TL;DR : What are some original and/or just generally effective ways to block low-frequency noise?

Not TL;DR: This question has been asked in various forms already, such as this, but I am not looking for a physical solution (unless someone knows one I can implement easily, That would be awesome). Rather, I need solo ways to deal.

I just moved in to a basement suite fully aware it would be loud above. There is a 3 year old up there. I am super sensitive to this type of noise, and in fact is normally the only deal-breaker in turning down a place. I despise it, and it makes me SUPER anxious. I also don't like kids so this adds to the stress. But this is not about my hangups, it's about managing the noise.

I had no choice. This is the only place I could get and this is where I will be for a year. I feel like advice saying I should reconsider living here, that I should move, or I should get mental health care, etc, would be facile and not super useful. Still, all advice welcome.

I'd be great if advice could not focus on:

  1. Modifying the ceiling or doing other physical alterations. I mentioned this already earlier (at least I think I did?)
  2. Talking to the neighbour about the issue. Since this is how it will be no pleasant discussion will change it. As all parents (I've encountered) say when confronted with their child's noise, my neighbour too uttered the ubiquitous: "it's a kid. What can you do?" mantra. Also, the noise is not extra ordinary enough to really justified a "talk."

I'm hoping to get irregular ideas since I've already tried and thought of the regulars. I am sensitive to sound after all, and this didn't just develop over night. I've tried earplugs of various types. Foam ones work the best. Also I use a white noise app with headphones.

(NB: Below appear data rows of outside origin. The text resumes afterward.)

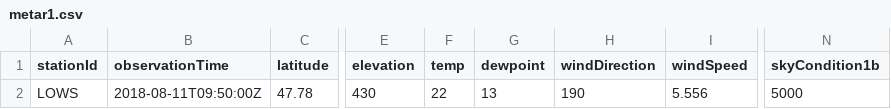
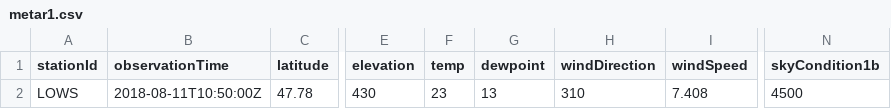
Before and after one commit to mmittlb/pywde1, a CSV file: metar1.csv, drawn as a sheet; only a part is shown, gaps mark what is left out; the diff names each change by its address in the sheet, - before the commit and + after, or states it on an @@ line.

Commit message:
Add metar1.csv

```diff
--- a/metar1.csv
+++ b/metar1.csv
-B2 (observationTime): 2018-08-11T09:50:00Z
+B2 (observationTime): 2018-08-11T10:50:00Z
-F2 (temp): 22
+F2 (temp): 23
-H2 (windDirection): 190
+H2 (windDirection): 310
-I2 (windSpeed): 5.556
+I2 (windSpeed): 7.408
-N2 (skyCondition1b): 5000
+N2 (skyCondition1b): 4500
```
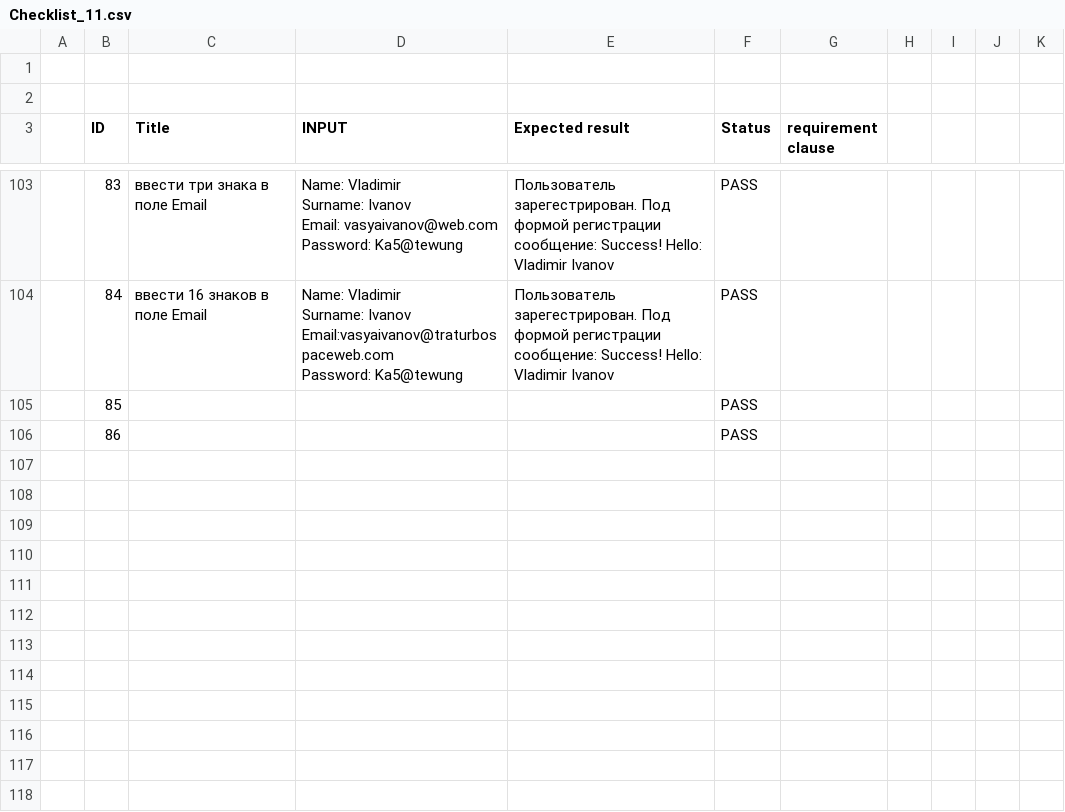
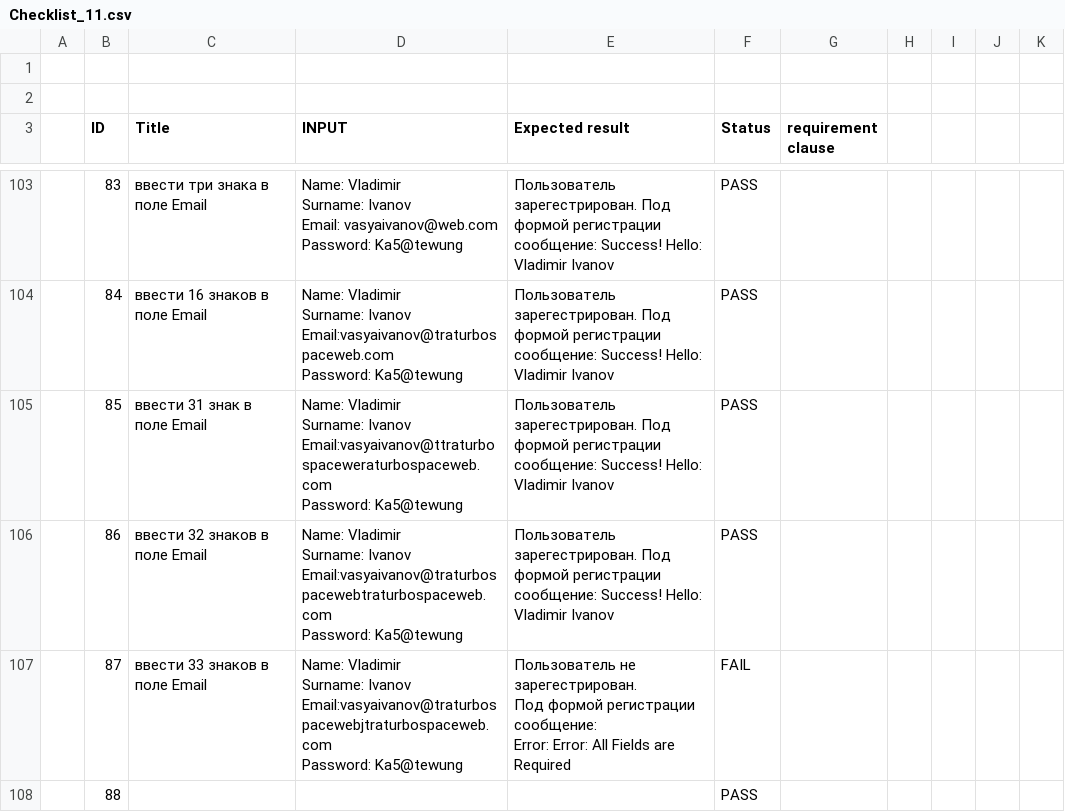
Before and after one commit to gogvyatkin/Group_27, a CSV file: CheckLists/Checklist_11.csv, drawn as a sheet; only a part is shown, gaps mark what is left out.

Commit message:
update checklist to 87

```diff
--- a/CheckLists/Checklist_11.csv
+++ b/CheckLists/Checklist_11.csv
@@ -417,3 +417,16 @@ Email:vasyaivanov@traturbospaceweb.com
 Password: Ka5@tewung",Пользователь зарегестрирован. Под формой регистрации сообщение: Success! Hello: Vladimir Ivanov,PASS,,,,,
-,85,,,,PASS,,,,,
-,86,,,,PASS,,,,,
+,85,ввести 31 знак в поле Email,"Name: Vladimir
+Surname: Ivanov
+Email:vasyaivanov@ttraturbospaceweraturbospaceweb.com
+Password: Ka5@tewung",Пользователь зарегестрирован. Под формой регистрации сообщение: Success! Hello: Vladimir Ivanov,PASS,,,,,
+,86,ввести 32 знаков в поле Email,"Name: Vladimir
+Surname: Ivanov
+Email:vasyaivanov@traturbospacewebtraturbospaceweb.com
+Password: Ka5@tewung",Пользователь зарегестрирован. Под формой регистрации сообщение: Success! Hello: Vladimir Ivanov,PASS,,,,,
+,87,ввести 33 знаков в поле Email,"Name: Vladimir
+Surname: Ivanov
+Email:vasyaivanov@traturbospacewebjtraturbospaceweb.com
+Password: Ka5@tewung","Пользователь не зарегестрирован.
+Под формой регистрации сообщение:
+Error: Error: All Fields are Required",FAIL,,,,,
+,88,,,,PASS,,,,,
```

My latest attempt is blasting white noise while wearing earplugs - in fact a long time attempt at a solution for me. It's a poor solution though and I need to turn up the white noise so loud that even with ear plugs the loudness hurts my ears, and makes them ring for some time afterwards.

While looking for a solution I found this article article about solutions, which I was led to by this Slate article about earplugs. These are much better than the general google search solutions I've found on the issue, but still these links offer no silver bullet. And a silver bullet is, obviously, what I'm after,

Also, not sure if this is the correct forum for this question.


3 Answers 3


Noise cancelling headphones would protect your ears, as opposed to blasting loud noise which slowly damages hearing. That said, it's not truly a "lifehack", as these headphones range from US$60 to hundreds of dollars.

These headphones work by producing out-of-phase sound to external noise, actually reducing the noise level at the ear. There are also automotive exhaust systems using active noise cancellation.

N.B. Read Arthur C. Clarke's cautionary story on noise cancellation! ;-)

  • +1 for linking to a cautionary tale! And for linking to a cheap pair of noise-canceling phones. Bose are like $450+ which is out of my price range. This is similar to what I already do though, with my ear plugs and over-ear white noise, so I am not sure this is the answer.
    – Mote Zart
    Commented Jan 11, 2019 at 19:46
  • 1
    White noise increases the noise level, but noise-cancelling headphones reduce it. The goal of a good pair of noise-cancelling headphones is to produce zero noise, as experienced by your ears. They can definitely be pricey though.
    – jrw32982
    Commented Jan 15, 2019 at 19:16

I, too, am sensitive to noise, especially when I’m struggling to mentally and/or physically attempt an activity (disabled and lack of friends). I cannot and will not reduce my quality of life even more by wearing pieces of foam in my ears all of the time. I have done research on cause/affects of tone/pitch/frequencies/binaural beats, and I have a renter friendly, considerate noise conscious contribution.

Adjust your white noise to complement the child’s noise then place your white noise close to the ceiling by an air vent and have it play constantly at an unobtrusive volume level for about 3-4 days and see how that goes. Basically it’s that old saying of “if you can’t beat them, join them” but being that opposites attract, the white noise you select to counter the effect of the child’s noise that bothers you will need to be something soothing and pleasant that will cause the child’s movement to become softer.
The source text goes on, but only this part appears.